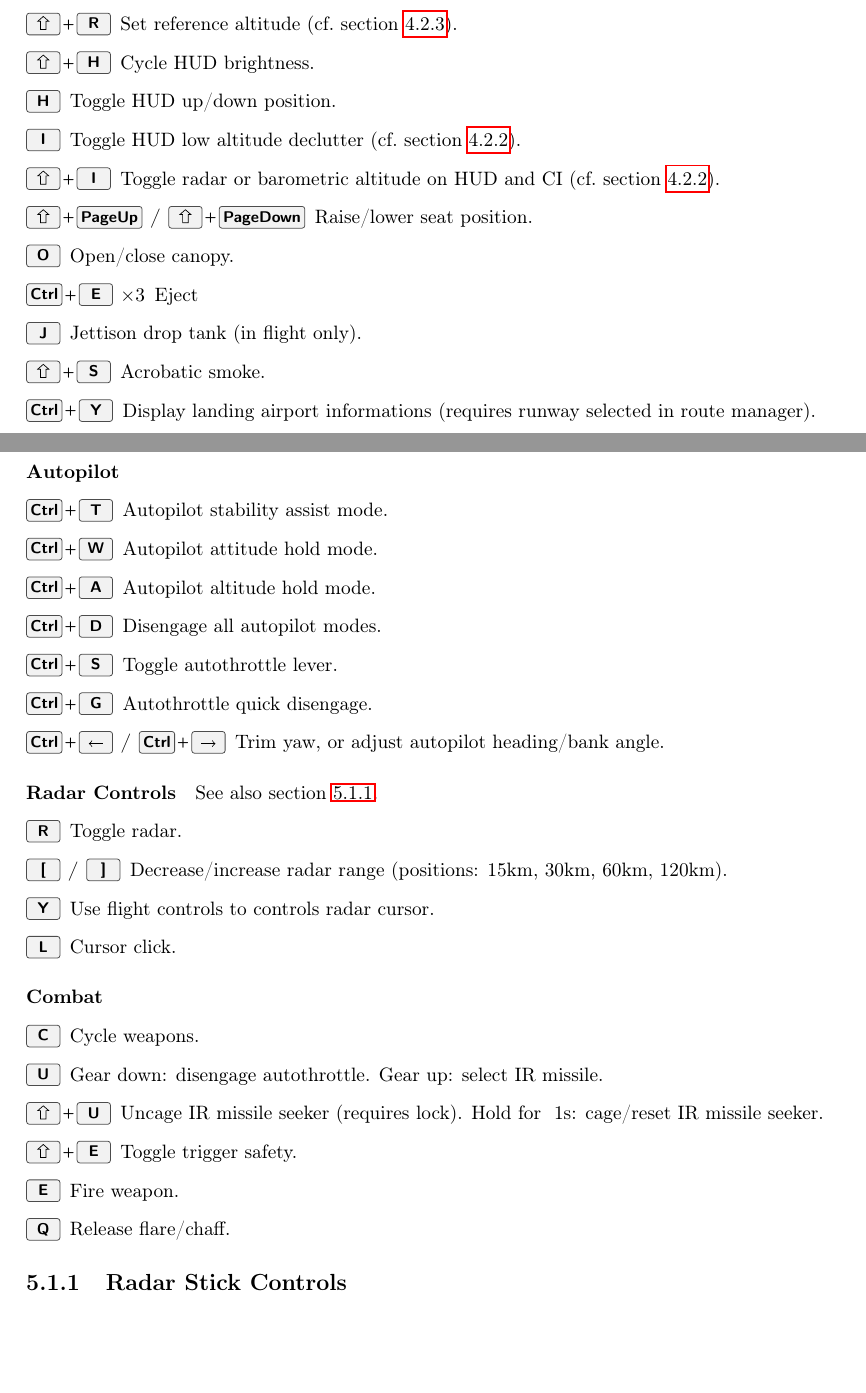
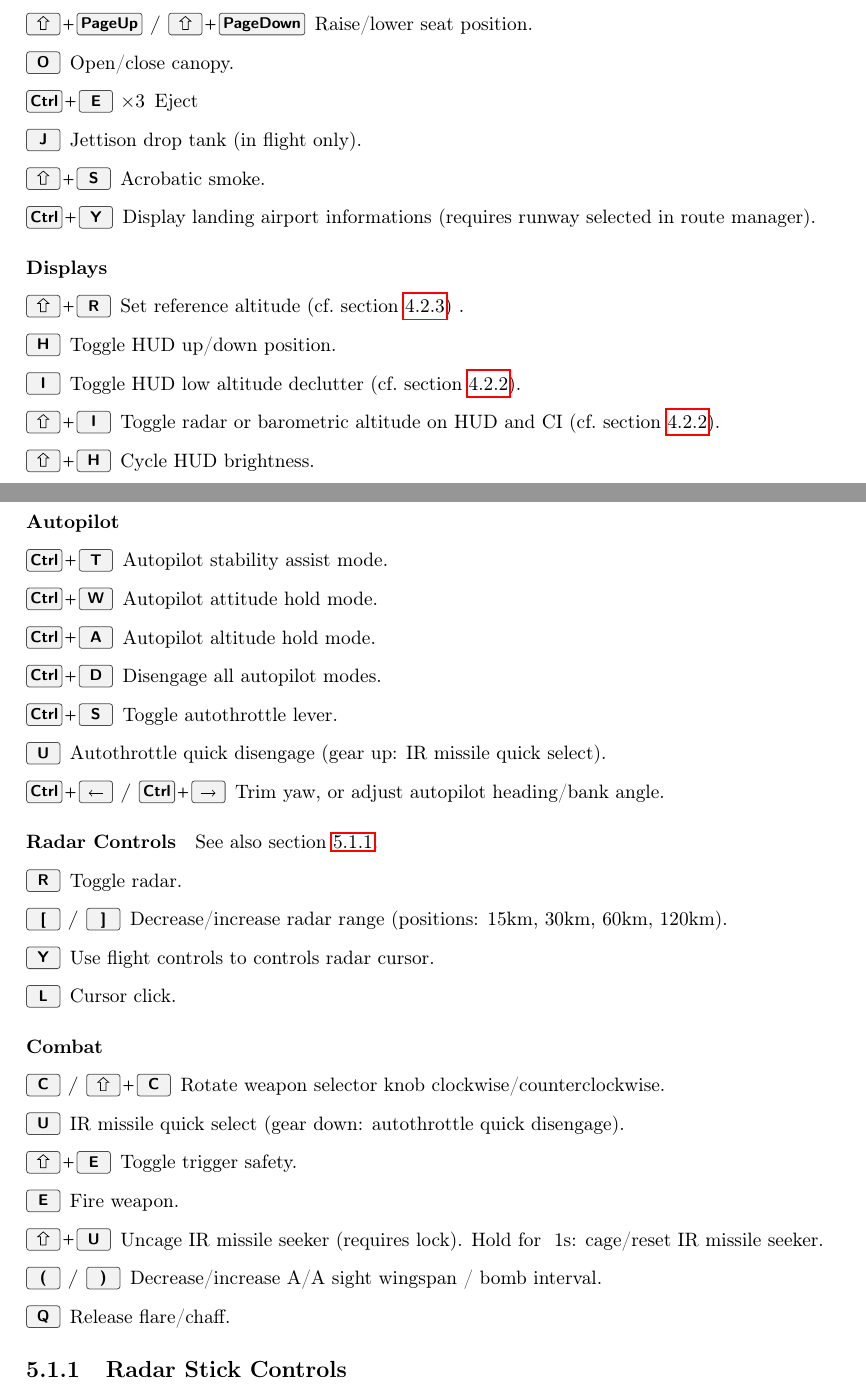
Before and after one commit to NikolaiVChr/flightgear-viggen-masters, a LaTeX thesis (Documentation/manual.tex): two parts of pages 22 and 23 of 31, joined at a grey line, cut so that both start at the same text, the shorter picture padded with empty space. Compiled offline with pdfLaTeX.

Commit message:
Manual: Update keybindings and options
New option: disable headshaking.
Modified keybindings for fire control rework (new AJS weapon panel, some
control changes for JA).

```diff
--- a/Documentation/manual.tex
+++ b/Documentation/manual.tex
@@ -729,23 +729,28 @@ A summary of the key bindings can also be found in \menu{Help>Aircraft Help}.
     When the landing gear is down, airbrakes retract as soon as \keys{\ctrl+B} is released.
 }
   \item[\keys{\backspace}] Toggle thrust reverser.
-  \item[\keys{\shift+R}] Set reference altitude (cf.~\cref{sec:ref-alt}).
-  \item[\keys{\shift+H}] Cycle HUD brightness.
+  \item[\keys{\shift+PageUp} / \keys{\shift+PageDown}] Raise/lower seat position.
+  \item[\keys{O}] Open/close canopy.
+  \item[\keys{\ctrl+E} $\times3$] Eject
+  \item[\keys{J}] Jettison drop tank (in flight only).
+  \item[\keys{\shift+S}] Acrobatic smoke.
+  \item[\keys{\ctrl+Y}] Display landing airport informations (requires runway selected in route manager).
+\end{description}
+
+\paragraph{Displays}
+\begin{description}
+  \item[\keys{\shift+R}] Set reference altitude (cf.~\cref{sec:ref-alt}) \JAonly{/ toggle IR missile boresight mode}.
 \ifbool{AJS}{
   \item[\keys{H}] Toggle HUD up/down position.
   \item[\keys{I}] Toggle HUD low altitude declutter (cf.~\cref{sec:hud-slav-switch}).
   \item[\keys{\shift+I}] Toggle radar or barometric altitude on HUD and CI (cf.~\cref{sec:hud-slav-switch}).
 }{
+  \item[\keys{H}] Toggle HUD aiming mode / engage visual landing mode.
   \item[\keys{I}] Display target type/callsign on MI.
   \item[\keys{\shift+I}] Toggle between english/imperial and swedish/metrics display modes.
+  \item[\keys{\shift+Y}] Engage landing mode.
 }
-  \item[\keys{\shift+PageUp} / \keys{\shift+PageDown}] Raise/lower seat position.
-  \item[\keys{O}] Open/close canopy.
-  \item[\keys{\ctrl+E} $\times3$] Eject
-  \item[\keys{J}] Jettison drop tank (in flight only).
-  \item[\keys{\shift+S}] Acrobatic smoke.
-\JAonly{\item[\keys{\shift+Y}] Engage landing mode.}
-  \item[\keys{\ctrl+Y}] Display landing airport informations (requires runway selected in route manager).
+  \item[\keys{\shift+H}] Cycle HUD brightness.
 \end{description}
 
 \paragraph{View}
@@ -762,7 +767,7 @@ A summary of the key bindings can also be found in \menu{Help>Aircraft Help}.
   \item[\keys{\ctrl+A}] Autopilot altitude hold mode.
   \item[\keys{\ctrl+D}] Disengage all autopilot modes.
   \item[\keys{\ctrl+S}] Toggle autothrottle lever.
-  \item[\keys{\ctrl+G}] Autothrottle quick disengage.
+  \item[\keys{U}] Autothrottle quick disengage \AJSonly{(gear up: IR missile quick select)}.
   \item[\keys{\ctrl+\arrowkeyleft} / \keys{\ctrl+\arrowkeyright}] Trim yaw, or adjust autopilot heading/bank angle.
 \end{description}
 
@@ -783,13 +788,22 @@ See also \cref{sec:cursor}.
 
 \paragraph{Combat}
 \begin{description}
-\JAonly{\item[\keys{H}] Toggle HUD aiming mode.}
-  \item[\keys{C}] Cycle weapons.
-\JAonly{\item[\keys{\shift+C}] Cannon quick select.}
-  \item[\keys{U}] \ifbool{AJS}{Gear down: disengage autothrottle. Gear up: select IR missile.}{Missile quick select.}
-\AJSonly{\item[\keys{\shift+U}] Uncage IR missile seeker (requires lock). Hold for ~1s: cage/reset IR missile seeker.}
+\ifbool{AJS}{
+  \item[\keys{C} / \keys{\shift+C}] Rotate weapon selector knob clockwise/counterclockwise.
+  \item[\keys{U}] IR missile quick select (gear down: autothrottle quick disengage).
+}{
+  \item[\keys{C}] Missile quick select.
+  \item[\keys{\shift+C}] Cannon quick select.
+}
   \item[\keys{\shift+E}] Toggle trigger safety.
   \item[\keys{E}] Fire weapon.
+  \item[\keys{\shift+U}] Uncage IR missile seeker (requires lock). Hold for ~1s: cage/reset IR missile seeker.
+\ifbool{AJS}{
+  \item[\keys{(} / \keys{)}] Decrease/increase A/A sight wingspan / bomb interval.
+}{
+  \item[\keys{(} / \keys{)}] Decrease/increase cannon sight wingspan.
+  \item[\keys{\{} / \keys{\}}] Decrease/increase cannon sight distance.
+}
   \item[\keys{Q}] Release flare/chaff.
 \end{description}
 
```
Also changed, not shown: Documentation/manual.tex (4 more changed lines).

------------------------------------------------

▸ **Exercise requirements**
Set the listing down exactly, without its pictures.

▸ **Exercise output**
Before and after one commit to NikolaiVChr/flightgear-viggen-masters, a LaTeX thesis (Documentation/manual.tex): two parts of pages 22 and 23 of 31, joined at a grey line, cut so that both start at the same text, the shorter picture padded with empty space. Compiled offline with pdfLaTeX.

Commit message:
Manual: Update keybindings and options
New option: disable headshaking.
Modified keybindings for fire control rework (new AJS weapon panel, some
control changes for JA).

```diff
--- a/Documentation/manual.tex
+++ b/Documentation/manual.tex
@@ -729,23 +729,28 @@ A summary of the key bindings can also be found in \menu{Help>Aircraft Help}.
     When the landing gear is down, airbrakes retract as soon as \keys{\ctrl+B} is released.
 }
   \item[\keys{\backspace}] Toggle thrust reverser.
-  \item[\keys{\shift+R}] Set reference altitude (cf.~\cref{sec:ref-alt}).
-  \item[\keys{\shift+H}] Cycle HUD brightness.
+  \item[\keys{\shift+PageUp} / \keys{\shift+PageDown}] Raise/lower seat position.
+  \item[\keys{O}] Open/close canopy.
+  \item[\keys{\ctrl+E} $\times3$] Eject
+  \item[\keys{J}] Jettison drop tank (in flight only).
+  \item[\keys{\shift+S}] Acrobatic smoke.
+  \item[\keys{\ctrl+Y}] Display landing airport informations (requires runway selected in route manager).
+\end{description}
+
+\paragraph{Displays}
+\begin{description}
+  \item[\keys{\shift+R}] Set reference altitude (cf.~\cref{sec:ref-alt}) \JAonly{/ toggle IR missile boresight mode}.
 \ifbool{AJS}{
   \item[\keys{H}] Toggle HUD up/down position.
   \item[\keys{I}] Toggle HUD low altitude declutter (cf.~\cref{sec:hud-slav-switch}).
   \item[\keys{\shift+I}] Toggle radar or barometric altitude on HUD and CI (cf.~\cref{sec:hud-slav-switch}).
 }{
+  \item[\keys{H}] Toggle HUD aiming mode / engage visual landing mode.
   \item[\keys{I}] Display target type/callsign on MI.
   \item[\keys{\shift+I}] Toggle between english/imperial and swedish/metrics display modes.
+  \item[\keys{\shift+Y}] Engage landing mode.
 }
-  \item[\keys{\shift+PageUp} / \keys{\shift+PageDown}] Raise/lower seat position.
-  \item[\keys{O}] Open/close canopy.
-  \item[\keys{\ctrl+E} $\times3$] Eject
-  \item[\keys{J}] Jettison drop tank (in flight only).
-  \item[\keys{\shift+S}] Acrobatic smoke.
-\JAonly{\item[\keys{\shift+Y}] Engage landing mode.}
-  \item[\keys{\ctrl+Y}] Display landing airport informations (requires runway selected in route manager).
+  \item[\keys{\shift+H}] Cycle HUD brightness.
 \end{description}
 
 \paragraph{View}
@@ -762,7 +767,7 @@ A summary of the key bindings can also be found in \menu{Help>Aircraft Help}.
   \item[\keys{\ctrl+A}] Autopilot altitude hold mode.
   \item[\keys{\ctrl+D}] Disengage all autopilot modes.
   \item[\keys{\ctrl+S}] Toggle autothrottle lever.
-  \item[\keys{\ctrl+G}] Autothrottle quick disengage.
+  \item[\keys{U}] Autothrottle quick disengage \AJSonly{(gear up: IR missile quick select)}.
   \item[\keys{\ctrl+\arrowkeyleft} / \keys{\ctrl+\arrowkeyright}] Trim yaw, or adjust autopilot heading/bank angle.
 \end{description}
 
@@ -783,13 +788,22 @@ See also \cref{sec:cursor}.
 
 \paragraph{Combat}
 \begin{description}
-\JAonly{\item[\keys{H}] Toggle HUD aiming mode.}
-  \item[\keys{C}] Cycle weapons.
-\JAonly{\item[\keys{\shift+C}] Cannon quick select.}
-  \item[\keys{U}] \ifbool{AJS}{Gear down: disengage autothrottle. Gear up: select IR missile.}{Missile quick select.}
-\AJSonly{\item[\keys{\shift+U}] Uncage IR missile seeker (requires lock). Hold for ~1s: cage/reset IR missile seeker.}
+\ifbool{AJS}{
+  \item[\keys{C} / \keys{\shift+C}] Rotate weapon selector knob clockwise/counterclockwise.
+  \item[\keys{U}] IR missile quick select (gear down: autothrottle quick disengage).
+}{
+  \item[\keys{C}] Missile quick select.
+  \item[\keys{\shift+C}] Cannon quick select.
+}
   \item[\keys{\shift+E}] Toggle trigger safety.
   \item[\keys{E}] Fire weapon.
+  \item[\keys{\shift+U}] Uncage IR missile seeker (requires lock). Hold for ~1s: cage/reset IR missile seeker.
+\ifbool{AJS}{
+  \item[\keys{(} / \keys{)}] Decrease/increase A/A sight wingspan / bomb interval.
+}{
+  \item[\keys{(} / \keys{)}] Decrease/increase cannon sight wingspan.
+  \item[\keys{\{} / \keys{\}}] Decrease/increase cannon sight distance.
+}
   \item[\keys{Q}] Release flare/chaff.
 \end{description}
 
```
Also changed, not shown: Documentation/manual.tex (4 more changed lines).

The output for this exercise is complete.